Navy relieves of duties top officers of wrecked USS John S. McCain


United States sacks top navy commanders after deadly collision involving USS John S. McCain near Singapore.

The commanding officer and the executive officer of the guided-missile destroyer USS John S. McCain were relieved of duty and reassigned to different posts for "loss of confidence", according to a US Navy statement on Wednesday.

Cmdr. Alfredo Sanchez, the McCain's commander, and Cmdr.

The collision killed 10 sailors and injured five others. It was one of several accidents that have raised concern over the safety and operational effectiveness of naval vessels.

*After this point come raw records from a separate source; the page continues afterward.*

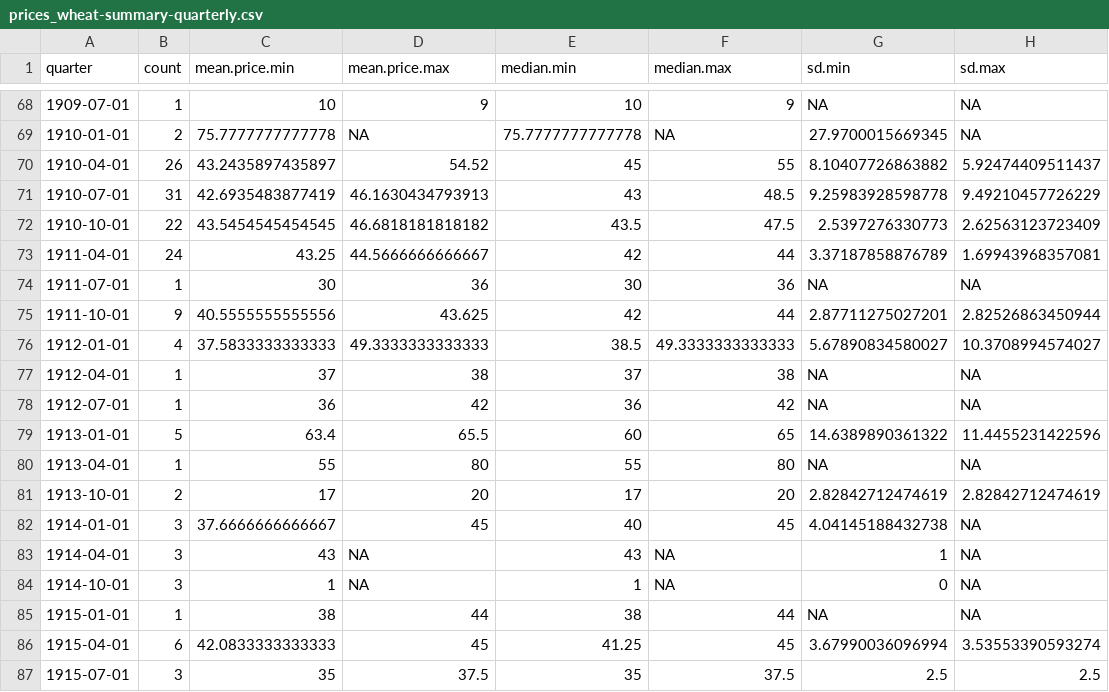
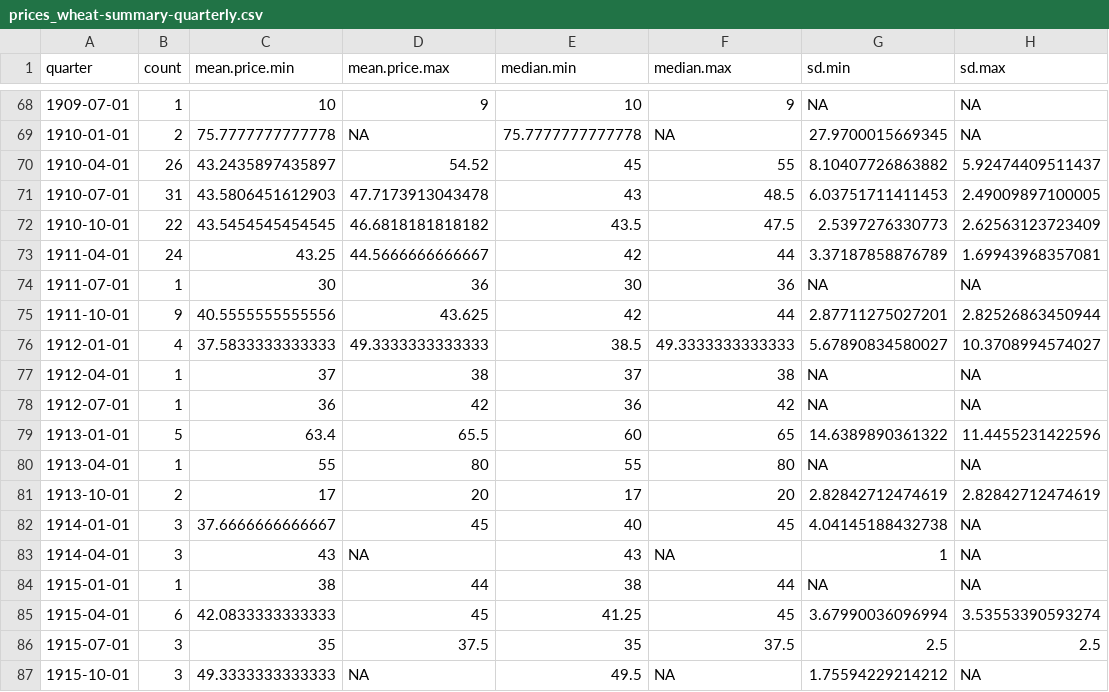
Before and after one commit to tillgrallert/food-riots_data, a CSV file: csv/summary/prices_wheat-summary-quarterly.csv, drawn as a sheet; only a part is shown, gaps mark what is left out; the shorter side is filled out with more unchanged rows.

```diff
--- a/csv/summary/prices_wheat-summary-quarterly.csv
+++ b/csv/summary/prices_wheat-summary-quarterly.csv
@@ -70,3 +70,3 @@
 1910-04-01,26,43.2435897435897,54.52,45,55,8.10407726863882,5.92474409511437
-1910-07-01,31,42.6935483877419,46.1630434793913,43,48.5,9.25983928598778,9.49210457726229
+1910-07-01,31,43.5806451612903,47.7173913043478,43,48.5,6.03751711411453,2.49009897100005
 1910-10-01,22,43.5454545454545,46.6818181818182,43.5,47.5,2.5397276330773,2.62563123723409
@@ -83,3 +83,2 @@
 1914-04-01,3,43,NA,43,NA,1,NA
-1914-10-01,3,1,NA,1,NA,0,NA
 1915-01-01,1,38,44,38,44,NA,NA
```
Also changed, not shown: csv/summary/prices_wheat-kile.csv, csv/summary/prices_wheat-summary-annual.csv, 14 other files.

The latest move comes after the US Navy fired the-then commander of the Japan-based Seventh Fleet, Vice Admiral Joseph Aucoin, following the August crash.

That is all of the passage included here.